Engine 4 fire company looks primed to be cut
By Robert Voris
Scores of firefighters from companies throughout Lower Manhattan rallied Wednesday morning outside Engine Company 4 against Mayor Bloomberg’s proposal to eliminate as many as 62 fire companies on July 1.
“It is morally wrong to balance the budget on our most vulnerable citizens, our elderly and our children,” said Lt. Edward Boles, treasurer of the Uniformed Fire Officers Association. “We say, ‘No!’” The crowd of firefighters behind him shouted out ‘no’ in unison.
While the houses to be closed have not been identified, Engine Company 4 was set to be shuttered last year, before it was saved with money from the City Council’s discretionary fund.
Borough President Scott Stringer said the new proposal was a “real slap in the face to the City Council.” Stringer characterized the firehouse cuts as a stopgap measure, saying that “there’s no long-range plan here” that will properly prioritize the F.D.N.Y. in the city’s budget.
The choice of Engine Company 4 for the rally was no accident. The firehouse is set within the Financial Square skyscraper on South St., less than a mile from the World Trade Center site. The company was on the scene at a seven-alarm fire on Grand St. last Sunday that left one person dead and more than 200 homeless.
“With all the needs and growing population of Lower Manhattan, now is not the time to be eliminating essential life-saving services here,” Councilmember Margaret Chin, who attended the rally, said in a statement.
Steve Ritea, an F.D.N.Y. spokesman, said that the rally was “premature.” He noted that the proposed closures before the Council were preliminary, and no houses were specified.
The city had 73 fire fatalities in 2009, the fewest since 1919 and department records showed a record response time.
But Rocky Raimondi, a firefighter at Ladder Company 18 on Pitt St., said that firefighters today do a great deal more than fight fires.
“Engine 4’s an E.M.S. engine, so they’re trained as first-responders,” he said as the crowd of firefighters, many of them dressed for an afternoon softball game, milled in the driveway. “This house closes, you’ve got Engine 6 and Engine 10 to cover narrow streets on an isolated peninsula with heavy traffic and a daytime population of a million. How’s that going to work?”
At nearby Elevated Acre square public plaza, Annabelle Holguin, 33, was shepherding her class of 10 toddlers from Trinity Pre-school. Even with two other engine companies nearby, she agreed with Raimondi’s assessment.
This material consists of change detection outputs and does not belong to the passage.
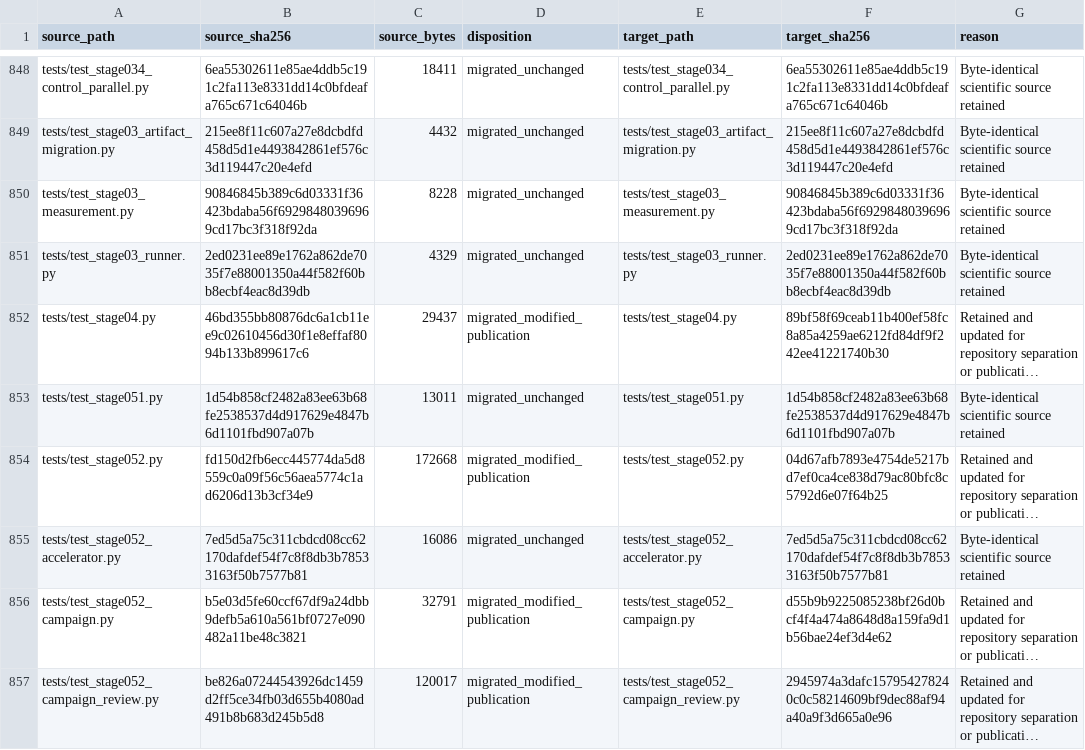
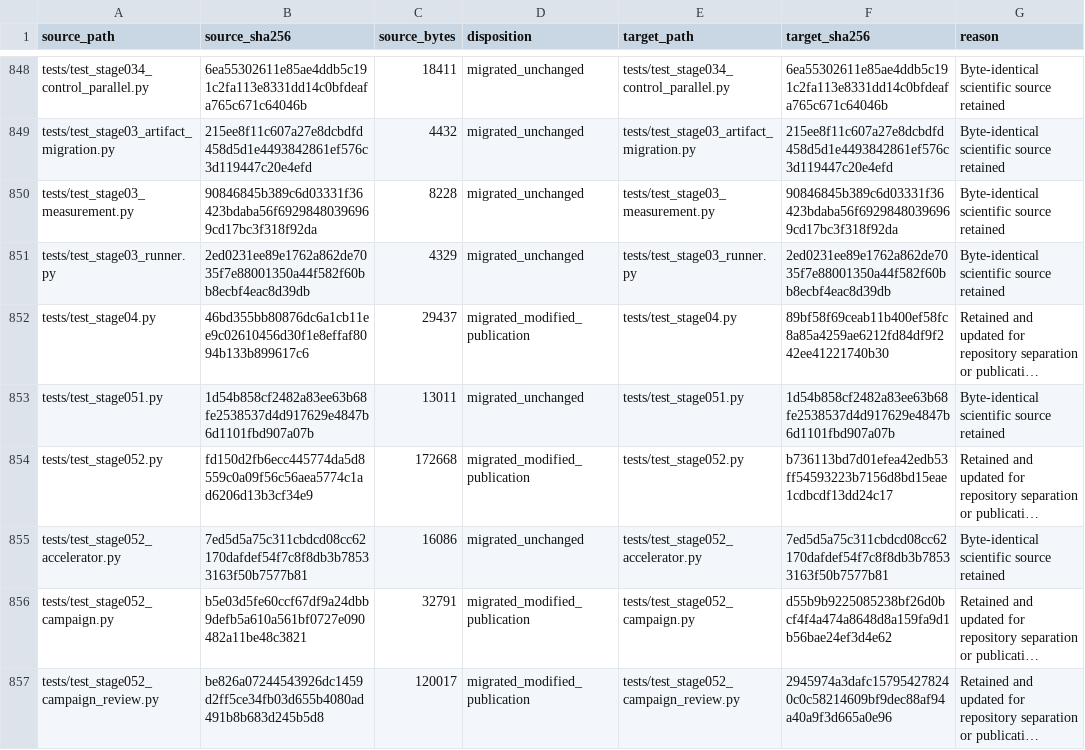
Before and after one commit to 0neblaze/TxnOpt, a CSV file: docs/provenance/source-file-disposition.csv, drawn as a sheet; only a part is shown, gaps mark what is left out; long unchanged cells end in …; the diff covers the shown part only; the diff names each change by its address in the sheet, - before the commit and + after, or states it on an @@ line.

```diff
--- a/docs/provenance/source-file-disposition.csv
+++ b/docs/provenance/source-file-disposition.csv
-F854 (target_sha256): 04d67afb7893e4754de5217bd7ef0ca4ce838d79ac80bfc8c5792d6e07f64b25
+F854 (target_sha256): b736113bd7d01efea42edb53ff54593223b7156d8bd15eae1cdbcdf13dd24c17
```
Also changed, not shown: 5 edited cells elsewhere in this file, 9 other files.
“I think it’s going to make it less safe,” she said. “There’s just so many people down here every day. The people who live here, the workers, all the kids. I mean, these buildings are just huge.”